Go to contents

[Editorial] North Korea Facing Famine Again

Posted October. 24, 2008 07:55,   


North Korea’s harvest is usually in full swing at this time of year. The country’s farmers, however, are far from pleased with their dire situation. According to the charity organization Good Friends, the ruling Workers’ Party in Pyongyang ordered that three to five months of harvested crops go to farmers and the rest for the military.

The World Food Program yesterday warned of a humanitarian crisis in North Hamgyong and Ryanggang provinces and certain parts of South Hamgyong Province unless more international aid is sent. The U.N. affiliate had also urged immediate assistance in May based on a survey of 53 counties in North Korea, saying many lives were at stake due to an “extreme food shortage crisis.” The agency, however, uses the expression “humanitarian crisis” to refer to a more serious famine than “extreme food shortage crisis.”

Though the communist regime is expected to receive 100,000 of the 500,000 tons of food from the United States in mid-November, the North’s worsening food problem will likely linger. To matter matters worse, other countries are also showing signs of reducing their assistance due to the global financial crisis. North Korea is no longer part of the U.S. list of countries sponsoring terrorism, but this alone cannot resolve its food problem.

North Korean authorities reiterate that the North overcame a food shortage catastrophe in its “March of Ordeal” from 1995 until 1997. Pyongyang says it can manage again without outside help. Public sentiment, however, has greatly changed. Everyone in the North faced starvation a decade ago, but now, the haves and have-nots are divided and in bitter conflict. “Donjus,” who have accumulated wealth through the market, are fueling price hikes for rice by monopolizing the market. The privileged class is stocking food in expectation of another “March of Ordeal.”

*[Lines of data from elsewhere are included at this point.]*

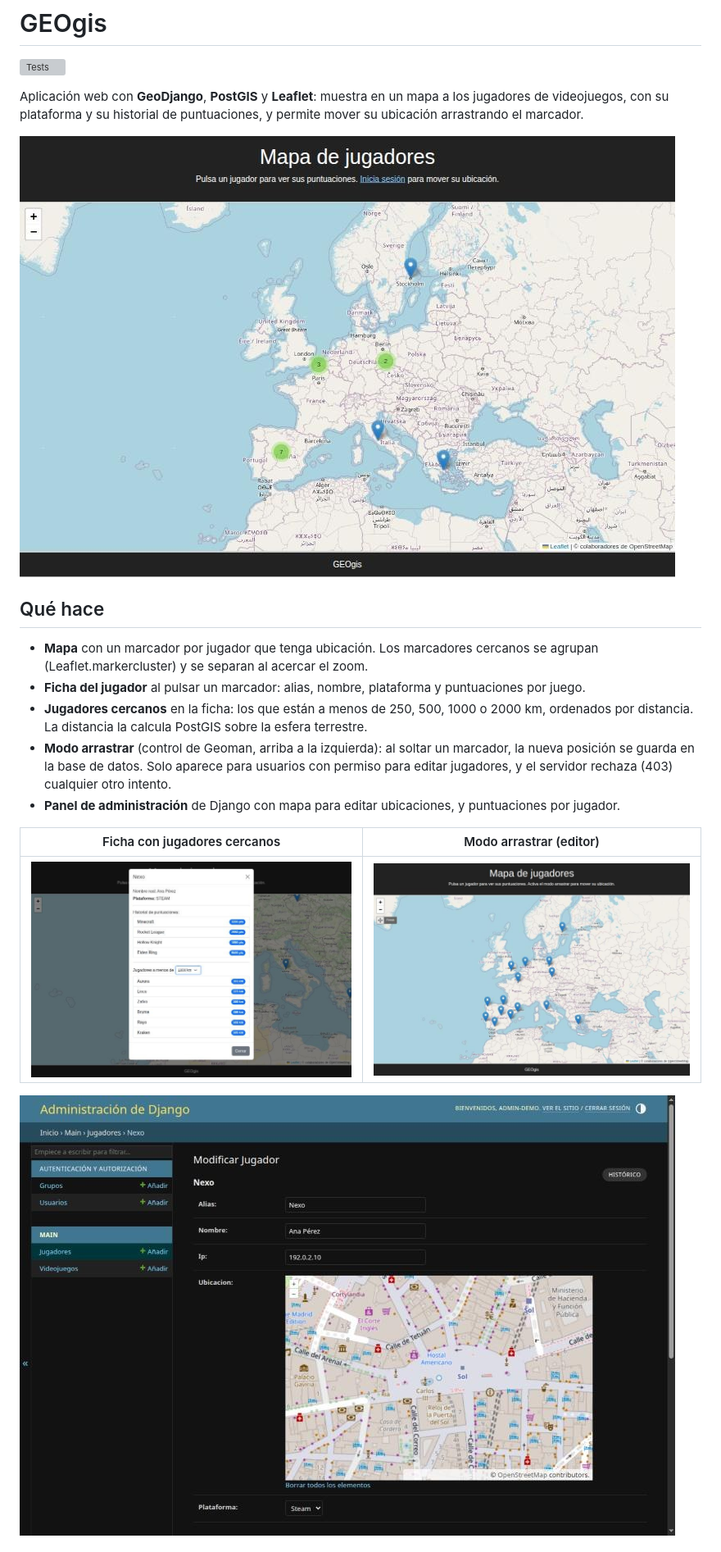
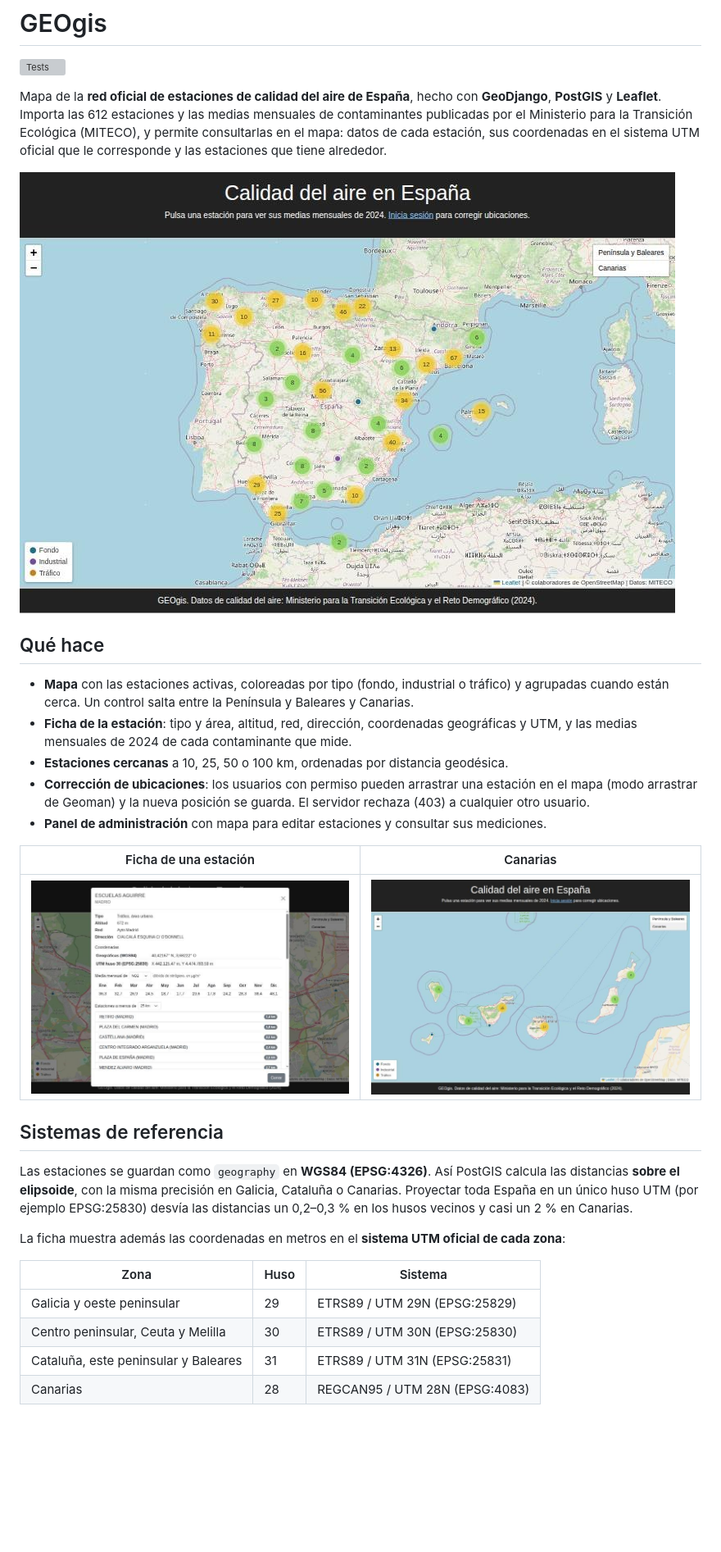
Before and after one commit to EnderFairXD/GEOgis-SimpleWeb, a Markdown page: README.md, the part around one of its changes. Shown at 82% size. Drawn GitHub-style; pictures changed too: docs/capturas/admin.jpg (deleted), docs/capturas/arrastrar.jpg (deleted), docs/capturas/canarias.jpg (added); blank space fills up the shorter version; grey boxes are pictures that could not be loaded.

```diff
--- a/README.md
+++ b/README.md
@@ -2,7 +2,9 @@
 
 [![Tests](https://github.com/EnderFairXD/GEOgis-SimpleWeb/actions/workflows/tests.yml/badge.svg)](https://github.com/EnderFairXD/GEOgis-SimpleWeb/actions/workflows/tests.yml)
 
-Aplicación web con **GeoDjango**, **PostGIS** y **Leaflet**: muestra en un mapa a los jugadores
-de videojuegos, con su plataforma y su historial de puntuaciones, y permite mover su ubicación
-arrastrando el marcador.
+Mapa de la **red oficial de estaciones de calidad del aire de España**, hecho con **GeoDjango**,
+**PostGIS** y **Leaflet**. Importa las 612 estaciones y las medias mensuales de contaminantes
+publicadas por el Ministerio para la Transición Ecológica (MITECO), y permite consultarlas en el
+mapa: datos de cada estación, sus coordenadas en el sistema UTM oficial que le corresponde y las
+estaciones que tiene alrededor.
 
@@ -10,18 +12,33 @@ arrastrando el marcador.
 
 ## Qué hace
 
-- **Mapa** con un marcador por jugador que tenga ubicación. Los marcadores cercanos se agrupan
-  (Leaflet.markercluster) y se separan al acercar el zoom.
-- **Ficha del jugador** al pulsar un marcador: alias, nombre, plataforma y puntuaciones por juego.
-- **Jugadores cercanos** en la ficha: los que están a menos de 250, 500, 1000 o 2000 km,
-  ordenados por distancia. La distancia la calcula PostGIS sobre la esfera terrestre.
-- **Modo arrastrar** (control de Geoman, arriba a la izquierda): al soltar un marcador, la nueva
-  posición se guarda en la base de datos. Solo aparece para usuarios con permiso para editar
-  jugadores, y el servidor rechaza (403) cualquier otro intento.
-- **Panel de administración** de Django con mapa para editar ubicaciones, y puntuaciones por jugador.
+- **Mapa** con las estaciones activas, coloreadas por tipo (fondo, industrial o tráfico) y
+  agrupadas cuando están cerca. Un control salta entre la Península y Baleares y Canarias.
+- **Ficha de la estación**: tipo y área, altitud, red, dirección, coordenadas geográficas y UTM,
+  y las medias mensuales de 2024 de cada contaminante que mide.
+- **Estaciones cercanas** a 10, 25, 50 o 100 km, ordenadas por distancia geodésica.
+- **Corrección de ubicaciones**: los usuarios con permiso pueden arrastrar una estación en el mapa
+  (modo arrastrar de Geoman) y la nueva posición se guarda. El servidor rechaza (403) a cualquier
+  otro usuario.
+- **Panel de administración** con mapa para editar estaciones y consultar sus mediciones.
 
-| Ficha con jugadores cercanos | Modo arrastrar (editor) |
+| Ficha de una estación | Canarias |
 |---|---|
-| ![Ficha con el historial de puntuaciones](docs/capturas/ficha.jpg) | ![Mapa con el control de arrastrar activo](docs/capturas/arrastrar.jpg) |
+| ![Ficha de Escuelas Aguirre con las medias mensuales de NO2](docs/capturas/ficha.jpg) | ![Estaciones de las Islas Canarias](docs/capturas/canarias.jpg) |
 
-![Panel de administración con el mapa de ubicación](docs/capturas/admin.jpg)
+## Sistemas de referencia
+
+Las estaciones se guardan como `geography` en **WGS84 (EPSG:4326)**. Así PostGIS calcula las
+distancias **sobre el elipsoide**, con la misma precisión en Galicia, Cataluña o Canarias.
+Proyectar toda España en un único huso UTM (por ejemplo EPSG:25830) desvía las distancias un
+0,2–0,3 % en los husos vecinos y casi un 2 % en Canarias.
+
+La ficha muestra además las coordenadas en metros en el **sistema UTM oficial de cada zona**:
+
+| Zona | Huso | Sistema |
+|---|---|---|
+| Galicia y oeste peninsular | 29 | ETRS89 / UTM 29N (EPSG:25829) |
+| Centro peninsular, Ceuta y Melilla | 30 | ETRS89 / UTM 30N (EPSG:25830) |
+| Cataluña, este peninsular y Baleares | 31 | ETRS89 / UTM 31N (EPSG:25831) |
+| Canarias | 28 | REGCAN95 / UTM 28N (EPSG:4083) |
+
```
Also changed, not shown: other parts of README.md (+43 -17 lines), 2 other files.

There is only one way out. Pyongyang should faithfully follow the second phase of denuclearization it promised to alleviate foreign distrust of the regime and amend its strained relations with Washington and Seoul. The North is bullying the South, threatening to cut all ties unless the South upholds agreements reached at last year’s inter-Korean summit without precondition. This can only be discussed, however, after the North’s denuclearization is verified.